Nick Williams, Star Tribune on

Published in Fashion Daily News

MINNEAPOLIS -- The brand seemed to appear out of nowhere, populating Target shelf space among other "clean label" hair products during the pandemic.

Its minimalist aesthetic and positioning next to pricier brands appealed to consumers looking for affordable yet better-for-you hair care.

In just four years, Minneapolis-based Odele Beauty has gone from an idea to national distribution in more than 7,000 stores, including Target, Ulta Beauty and CVS.

Founded by Minnesotans Lindsay Holden, Britta Chatterjee and Shannon Kearney, Odele has grown to more than $30 million in sales last year, a 55% increase from 2022.

The founders — who started the company in 2019, leaning on their experiences in retail and product development — grew the brand without a large digital marketing budget. Instead, they caught attention of consumers through media mentions in beauty magazines, online reviews and giving out free samples.

Now, with a fresh influx of capital from private investors, Odele is preparing a major advertising push on streaming channels as well as out-of-home platforms, like billboards. And, notably, the brand signed a multiyear sponsorship agreement with the WNBA's Minnesota Lynx, making Odele one of few women-owned companies to sponsor a major professional sports team.


"We have an incredible roster of vibrant, female-founded businesses in this community, and we are always looking to uplift and empower women," Carley Knox, Lynx president of business operations, said.

With the Lynx, who initiated the deal, Odele's founders will be able to place products directly into the hands of thousands of fans at Target Center, the team's home arena, while cementing the brand's Minnesota identity.

"Our goal is to become a household name," Holden said.

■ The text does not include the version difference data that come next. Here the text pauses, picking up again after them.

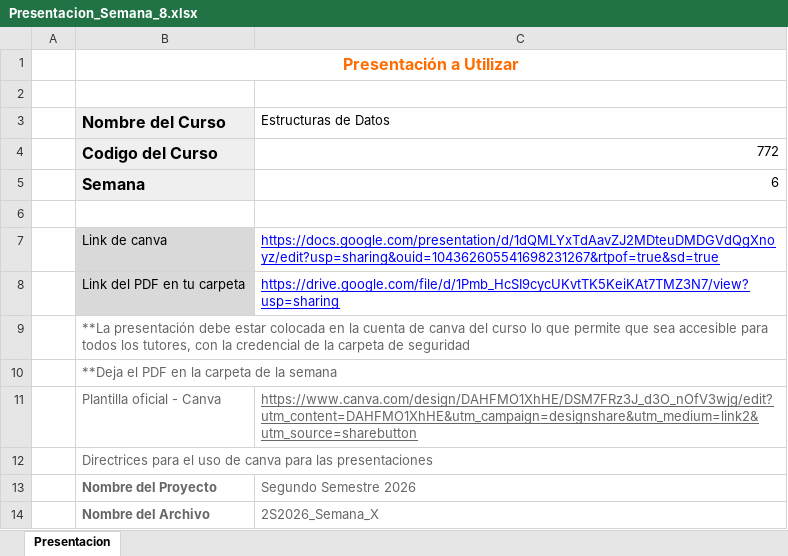
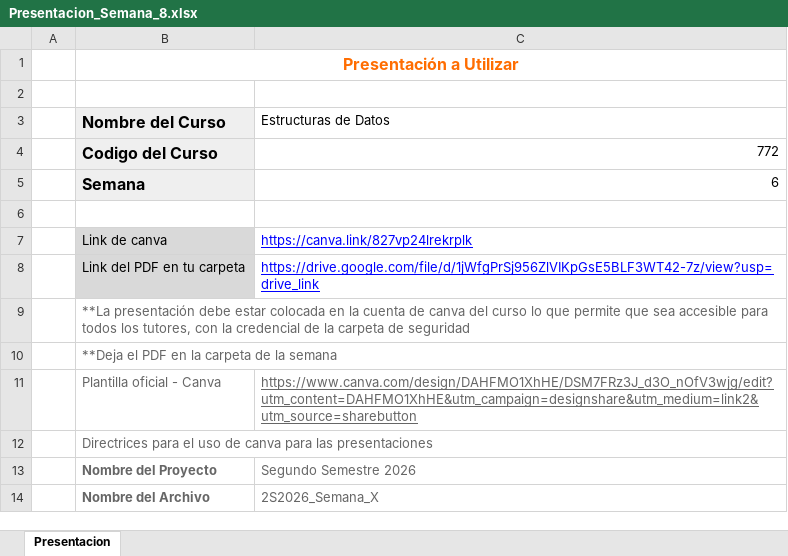
Before and after one commit to CococysLabs/772_Estructuras-de-Datos, an Excel workbook: Ciclo-2026-Segundo-Semestre/Contenido/8_Semana_8/Presentacion_Semana_8.xlsx, sheet Presentacion, drawn as a sheet; values as stored, in another font and other column widths than the file's, no borders; charts and pictures not drawn; the diff names each change by its address in the sheet, - before the commit and + after, or states it on an @@ line.

```diff
--- a/Ciclo-2026-Segundo-Semestre/Contenido/8_Semana_8/Presentacion_Semana_8.xlsx (sheet Presentacion)
+++ b/Ciclo-2026-Segundo-Semestre/Contenido/8_Semana_8/Presentacion_Semana_8.xlsx (sheet Presentacion)
-C7 (Estructuras de Datos): https://docs.google.com/presentation/d/1dQMLYxTdAavZJ2MDteuDMDGVdQgXnoyz/edit?usp=sharing&ouid=104362605541698231267&rtpof=true&sd=true
+C7 (Estructuras de Datos): https://canva.link/827vp24lrekrplk
-C8 (Estructuras de Datos): https://drive.google.com/file/d/1Pmb_HcSI9cycUKvtTK5KeiKAt7TMZ3N7/view?usp=sharing
+C8 (Estructuras de Datos): https://drive.google.com/file/d/1jWfgPrSj956ZlVIKpGsE5BLF3WT42-7z/view?usp=drive_link
```
Also changed, not shown: Ciclo-2026-Segundo-Semestre/Contenido/5_Semana_5/Presentacion_Semana_5.xlsx, Ciclo-2026-Segundo-Semestre/Contenido/6_Semana_6/Presentacion_Semana_6.xlsx, 33 other files.
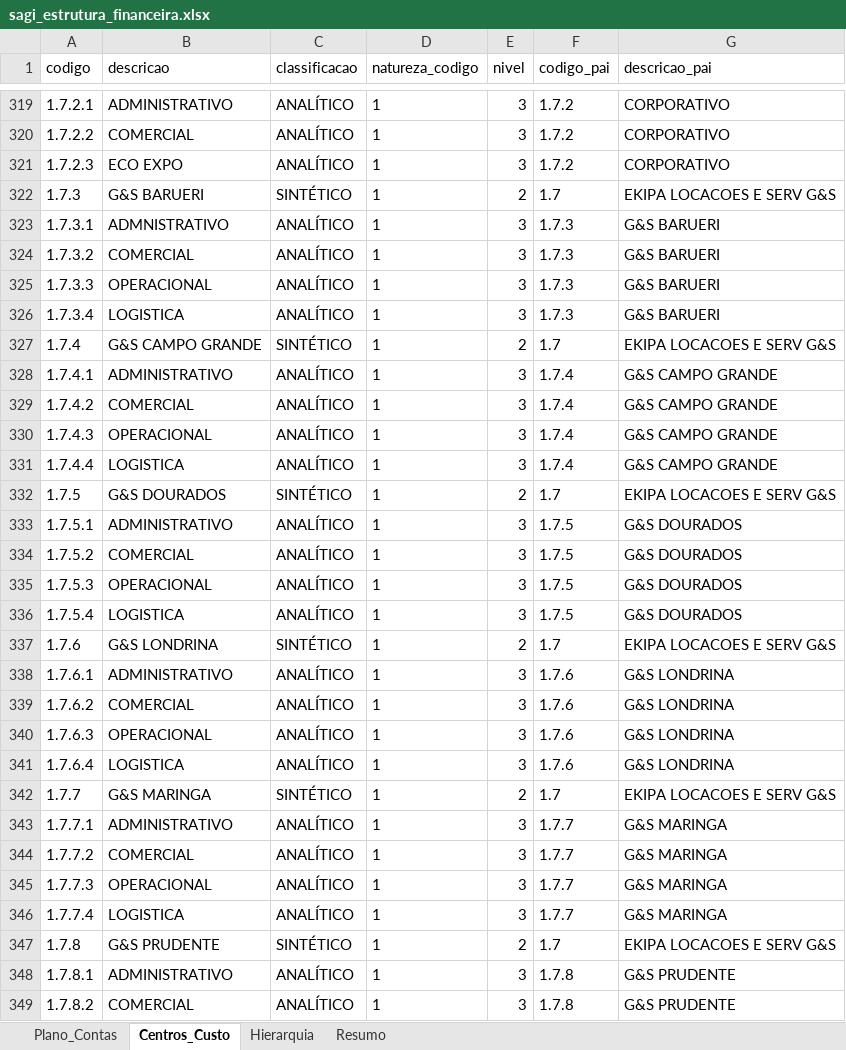
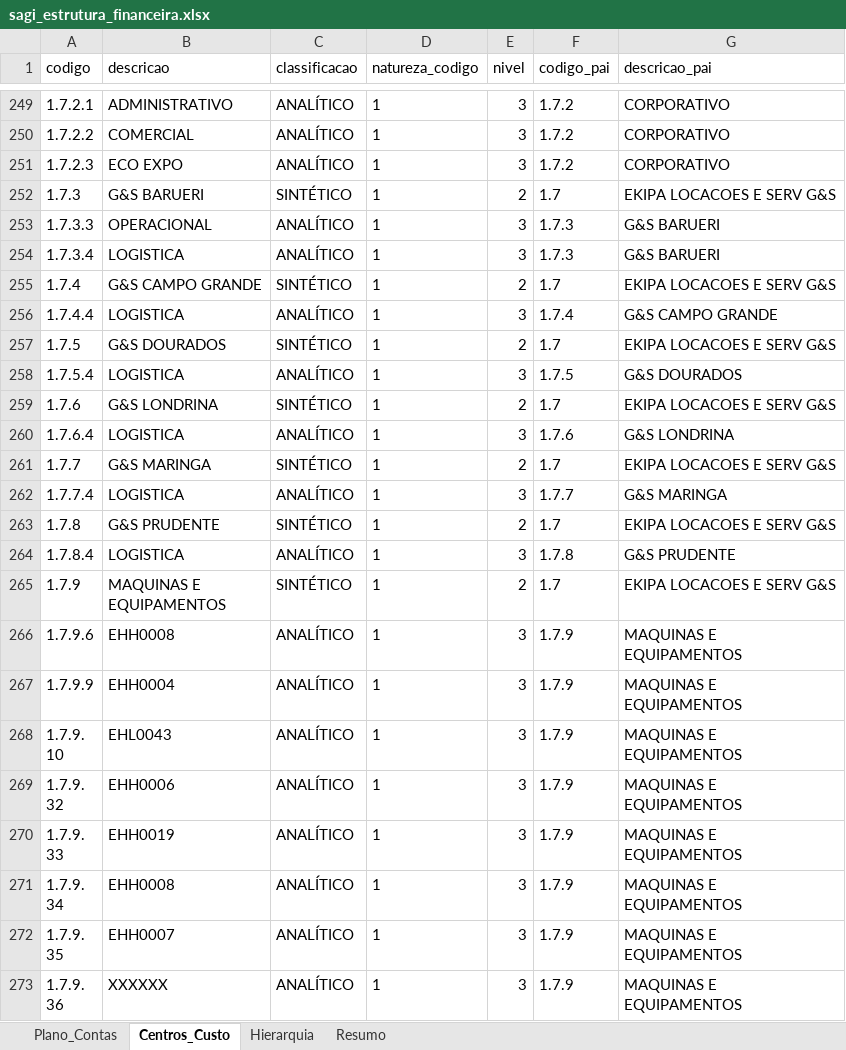
Before and after one commit to JulioOli/Cofre_Obsidian, an Excel workbook: 02-Referencias/sagi_estrutura_financeira.xlsx, sheet Centros_Custo, drawn as a sheet; only a part is shown, gaps mark what is left out; the shorter side is filled out with more unchanged rows; values as stored, in another font and other column widths than the file's, no borders; the diff covers the shown part only; the diff names each change by its address in the sheet, - before the commit and + after, or states it on an @@ line.

```diff
--- a/02-Referencias/sagi_estrutura_financeira.xlsx (sheet Centros_Custo)
+++ b/02-Referencias/sagi_estrutura_financeira.xlsx (sheet Centros_Custo)
-row 323: 1.7.3.1 | ADMNISTRATIVO | ANALÍTICO | 1 | 3 | 1.7.3 | G&S BARUERI
-row 324: 1.7.3.2 | COMERCIAL | ANALÍTICO | 1 | 3 | 1.7.3 | G&S BARUERI
-row 328: 1.7.4.1 | ADMINISTRATIVO | ANALÍTICO | 1 | 3 | 1.7.4 | G&S CAMPO GRANDE
-row 329: 1.7.4.2 | COMERCIAL | ANALÍTICO | 1 | 3 | 1.7.4 | G&S CAMPO GRANDE
-row 330: 1.7.4.3 | OPERACIONAL | ANALÍTICO | 1 | 3 | 1.7.4 | G&S CAMPO GRANDE
-row 333: 1.7.5.1 | ADMINISTRATIVO | ANALÍTICO | 1 | 3 | 1.7.5 | G&S DOURADOS
-row 334: 1.7.5.2 | COMERCIAL | ANALÍTICO | 1 | 3 | 1.7.5 | G&S DOURADOS
-row 335: 1.7.5.3 | OPERACIONAL | ANALÍTICO | 1 | 3 | 1.7.5 | G&S DOURADOS
-row 338: 1.7.6.1 | ADMINISTRATIVO | ANALÍTICO | 1 | 3 | 1.7.6 | G&S LONDRINA
-row 339: 1.7.6.2 | COMERCIAL | ANALÍTICO | 1 | 3 | 1.7.6 | G&S LONDRINA
-row 340: 1.7.6.3 | OPERACIONAL | ANALÍTICO | 1 | 3 | 1.7.6 | G&S LONDRINA
-row 343: 1.7.7.1 | ADMINISTRATIVO | ANALÍTICO | 1 | 3 | 1.7.7 | G&S MARINGA
-row 344: 1.7.7.2 | COMERCIAL | ANALÍTICO | 1 | 3 | 1.7.7 | G&S MARINGA
-row 345: 1.7.7.3 | OPERACIONAL | ANALÍTICO | 1 | 3 | 1.7.7 | G&S MARINGA
-row 348: 1.7.8.1 | ADMINISTRATIVO | ANALÍTICO | 1 | 3 | 1.7.8 | G&S PRUDENTE
-row 349: 1.7.8.2 | COMERCIAL | ANALÍTICO | 1 | 3 | 1.7.8 | G&S PRUDENTE
```
Also changed, not shown: 102 removed rows elsewhere in this sheet, sheet Hierarquia, sheet Plano_Contas, sheet Resumo, 10 other files.
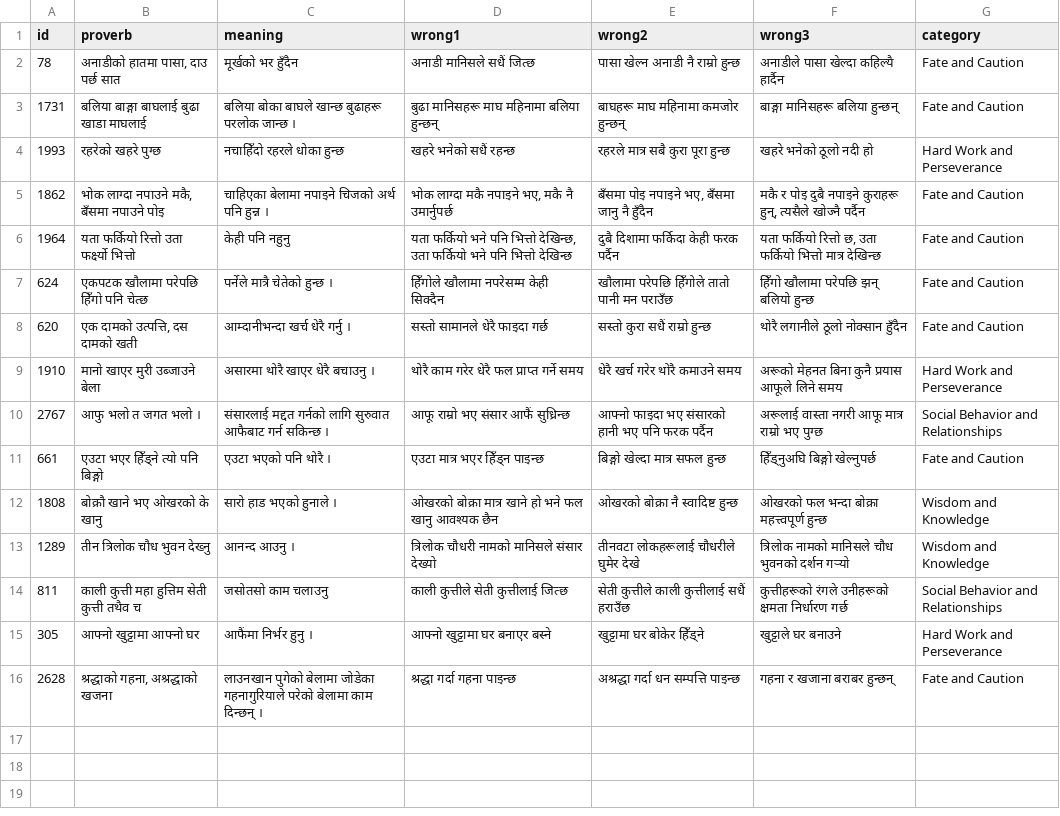
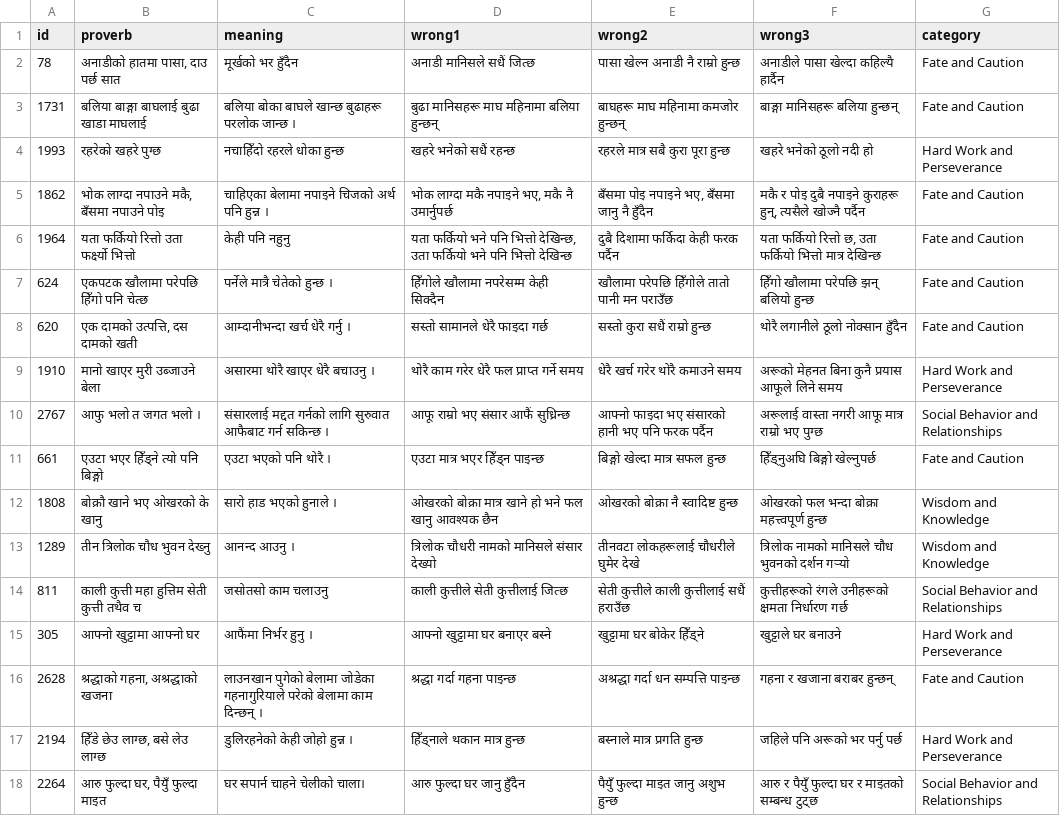
Before and after one commit to cluelesprogrammer/nepali-proverb-validator, a CSV file: jobs/2e54296a-c248-486d-90e3-7889ba9354c0/rejected.csv, drawn as a sheet.

Commit message:
chore(data): session 2e54296a-c248-486d-90e3-7889ba9354c0 @ 2026-10-06T07:23:16.321Z

```diff
--- a/jobs/2e54296a-c248-486d-90e3-7889ba9354c0/rejected.csv
+++ b/jobs/2e54296a-c248-486d-90e3-7889ba9354c0/rejected.csv
@@ -16 +16,3 @@
 2628,"श्रद्धाको गहना, अश्रद्धाको खजना",लाउनखान पुगेको बेलामा जोडेका गहनागुरियाले परेको बेलामा काम दिन्छन् ।,श्रद्धा गर्दा गहना पाइन्छ,अश्रद्धा गर्दा धन सम्पत्ति पाइन्छ,गहना र खजाना बराबर हुन्छन्,Fate and Caution
+2194,"हिँडे छेउ लाग्छ, बसे लेउ लाग्छ",डुलिरहनेको केही जोहो हुन्न ।,हिँड्नाले थकान मात्र हुन्छ,बस्नाले मात्र प्रगति हुन्छ,जहिले पनि अरूको भर पर्नु पर्छ,Hard Work and Perseverance
+2264,"आरु फुल्दा घर, पैयुँ फुल्दा माइत",घर सपार्न चाहने चेलीको चाला।,आरु फुल्दा घर जानु हुँदैन,पैयुँ फुल्दा माइत जानु अशुभ हुन्छ,आरु र पैयुँ फुल्दा घर र माइतको सम्बन्ध टुट्छ,Social Behavior and Relationships
```
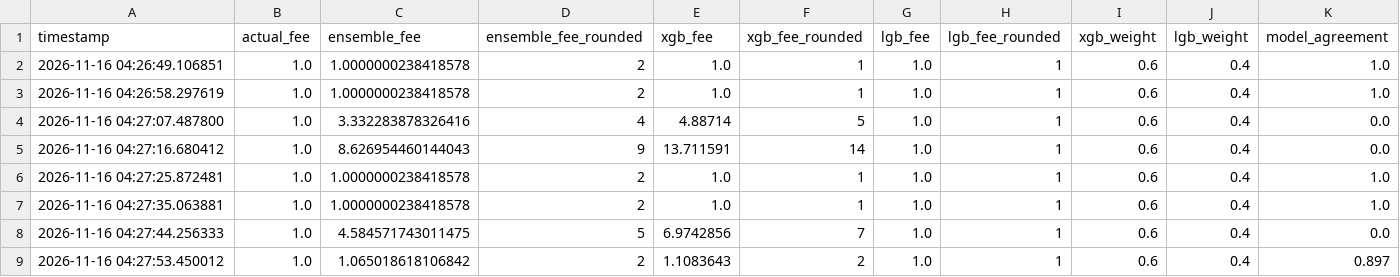
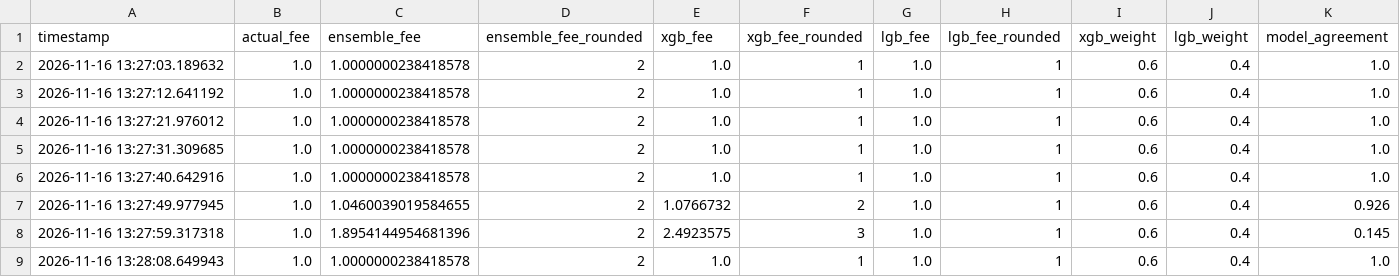
Before and after one commit to CUBOPLUS-BTC/bitcoin-mempool-fee-predictor, a CSV file: models/ensemble_predictions_1block.csv, drawn as a sheet.

```diff
--- a/models/ensemble_predictions_1block.csv
+++ b/models/ensemble_predictions_1block.csv
@@ -1,9 +1,9 @@
 timestamp,actual_fee,ensemble_fee,ensemble_fee_rounded,xgb_fee,xgb_fee_rounded,lgb_fee,lgb_fee_rounded,xgb_weight,lgb_weight,model_agreement
-2026-11-16 04:26:49.106851,1.0,1.0000000238418578,2,1.0,1,1.0,1,0.6,0.4,1.0
-2026-11-16 04:26:58.297619,1.0,1.0000000238418578,2,1.0,1,1.0,1,0.6,0.4,1.0
-2026-11-16 04:27:07.487800,1.0,3.332283878326416,4,4.88714,5,1.0,1,0.6,0.4,0.0
-2026-11-16 04:27:16.680412,1.0,8.626954460144043,9,13.711591,14,1.0,1,0.6,0.4,0.0
-2026-11-16 04:27:25.872481,1.0,1.0000000238418578,2,1.0,1,1.0,1,0.6,0.4,1.0
-2026-11-16 04:27:35.063881,1.0,1.0000000238418578,2,1.0,1,1.0,1,0.6,0.4,1.0
-2026-11-16 04:27:44.256333,1.0,4.584571743011475,5,6.9742856,7,1.0,1,0.6,0.4,0.0
-2026-11-16 04:27:53.450012,1.0,1.065018618106842,2,1.1083643,2,1.0,1,0.6,0.4,0.897
+2026-11-16 13:27:03.189632,1.0,1.0000000238418578,2,1.0,1,1.0,1,0.6,0.4,1.0
+2026-11-16 13:27:12.641192,1.0,1.0000000238418578,2,1.0,1,1.0,1,0.6,0.4,1.0
+2026-11-16 13:27:21.976012,1.0,1.0000000238418578,2,1.0,1,1.0,1,0.6,0.4,1.0
+2026-11-16 13:27:31.309685,1.0,1.0000000238418578,2,1.0,1,1.0,1,0.6,0.4,1.0
+2026-11-16 13:27:40.642916,1.0,1.0000000238418578,2,1.0,1,1.0,1,0.6,0.4,1.0
+2026-11-16 13:27:49.977945,1.0,1.0460039019584655,2,1.0766732,2,1.0,1,0.6,0.4,0.926
+2026-11-16 13:27:59.317318,1.0,1.8954144954681396,2,2.4923575,3,1.0,1,0.6,0.4,0.145
+2026-11-16 13:28:08.649943,1.0,1.0000000238418578,2,1.0,1,1.0,1,0.6,0.4,1.0
```
Also changed, not shown: models/ensemble_predictions_3block.csv, models/ensemble_predictions_6block.csv, 16 other files.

Chatterjee and Holden met as students in the University of Minnesota Carlson School of Management's Brand Enterprise program, where they both obtained their master's in business administration in 2010. Holden spent more than 15 years in retail and sales, including eight years as a senior buyer for Target. Chatterjee, who had helped build up brands and restructured broken ones for companies like Target and General Mills, eventually moved into the hair care and beauty industry. That's where she met Kearney, who has a professional background in operations, accounting, project management and product development.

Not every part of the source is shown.